■ **THE DATA**:
↓

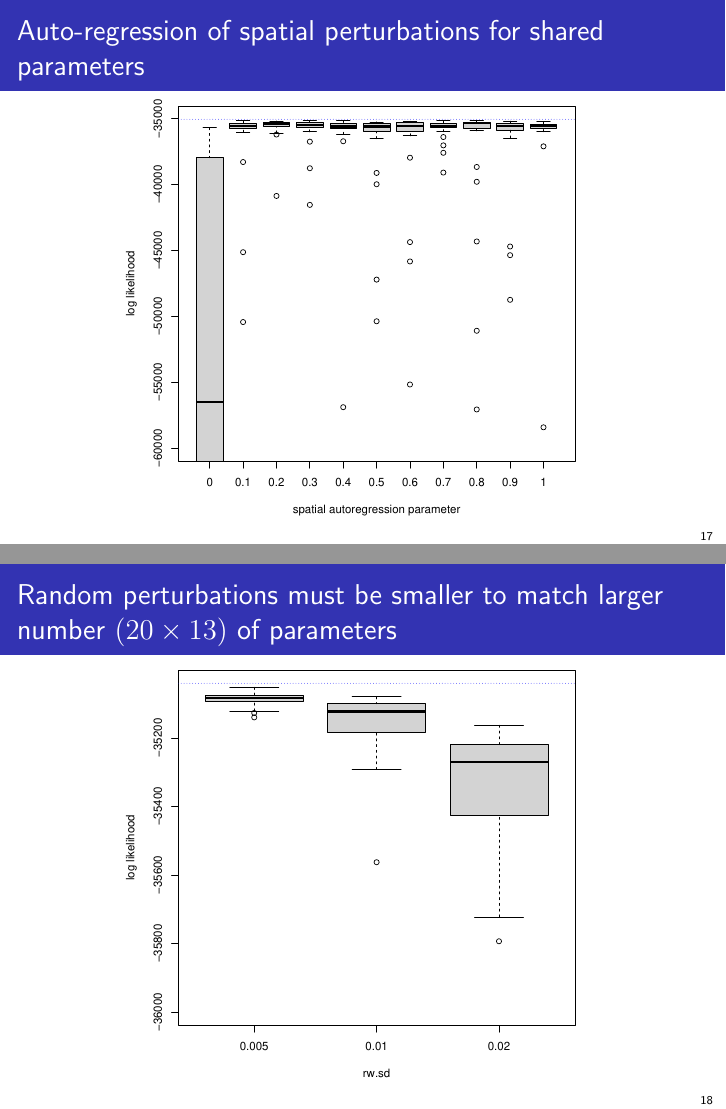
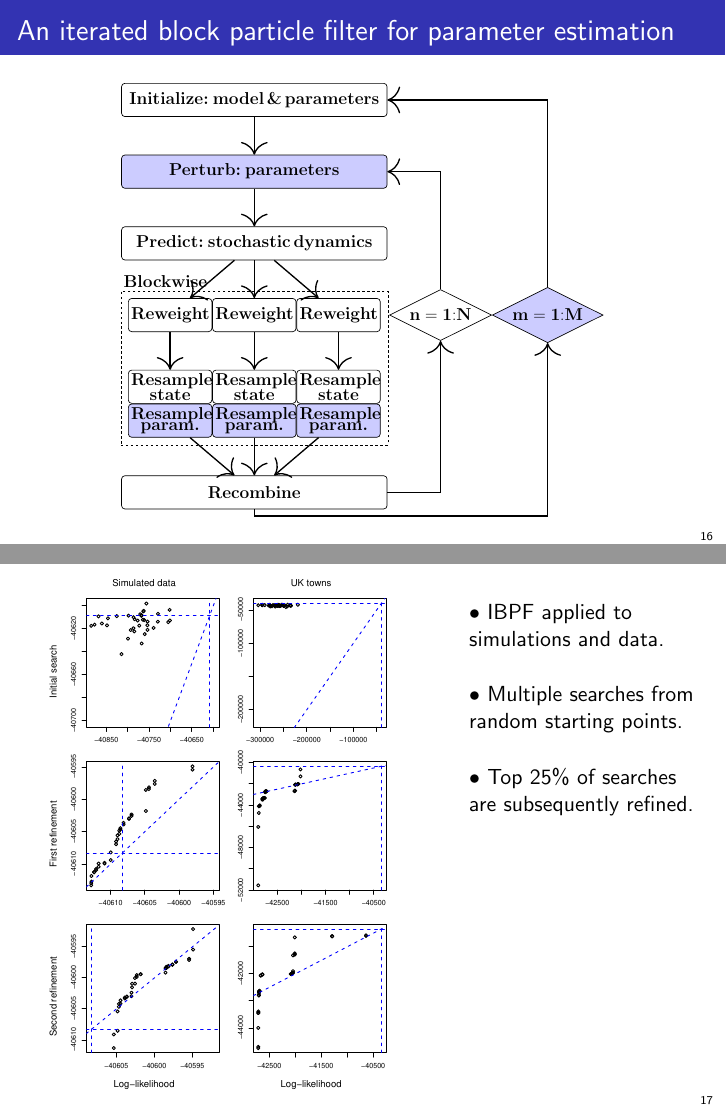
Before and after one commit to ionides/sweden21, LaTeX slides (ims22.tex): pages 17 and 18 of 24 before the commit and pages 16 and 17 of 23 after it, joined at a grey line. Compiled offline with pdfLaTeX.

Commit message:
ims22 complete draft

```diff
--- a/ims22.tex
+++ b/ims22.tex
@@ -411,30 +400,43 @@ A moderate numbers of spatial units is enough to open new possibilities.
 
   \end{frame}
 
+\begin{frame}{An iterated block particle filter for parameter estimation}
 
-\begin{frame}{Auto-regression of spatial perturbations for shared parameters}
 
-\vspace{-10mm}
+  \begin{center}
 
-\begin{center}
-\includegraphics[width=8.5cm]{ibpf/boxplot-spat-reg.pdf}
+  \includegraphics[trim={0 0 0 10mm},clip,width=9cm]{IBPF_workflow.pdf}
 
-\end{center}
 
-\vspace{-2mm}
+  \end{center}
 
 \end{frame}
 
-\begin{frame}{Random perturbations must be smaller to match larger number  $(20\times 13)$ of parameters}
+\begin{frame}
 
-\vspace{-10mm}
+\vspace{-6mm}
 
-\begin{center}
-\includegraphics[width=8.5cm]{ibpf/boxplot-rw-sd.pdf}
+\begin{columns}[T] % align columns
+\begin{column}{.75\textwidth}
+  \includegraphics[width=6.8cm]{ibpf/search_diagnostics-1.pdf}
+\end{column}
 
-\end{center}
+\hspace{-15mm}
+\begin{column}{.35\textwidth}
+  \vspace{10mm}
 
-\vspace{-2mm}
+$\bullet$    IBPF applied to simulations and data.
+
+    \vspace{5mm}
+
+$\bullet$    Multiple searches from random starting points.
+
+    \vspace{5mm}
+
+$\bullet$    Top 25\% of searches are subsequently refined.
+
+  \end{column}
+\end{columns}
 
 \end{frame}
 
@@ -460 +457,2 @@ Benchmark & -35041 & -40345 & \\
 
+$\bullet$    IBPF applied to simulations and data.
```
Also changed, not shown: ibpf/data_search_boxplot-1.pdf (added), ibpf/search_diagnostics-1.pdf (renamed from search_diagnostics-1.pdf), ibpf/sim_search_boxplot-1.pdf (added), ims22.pdf, ims22.tex (66 more changed lines).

↑

A single number, please: the count of lines above that contain the string "columns".

2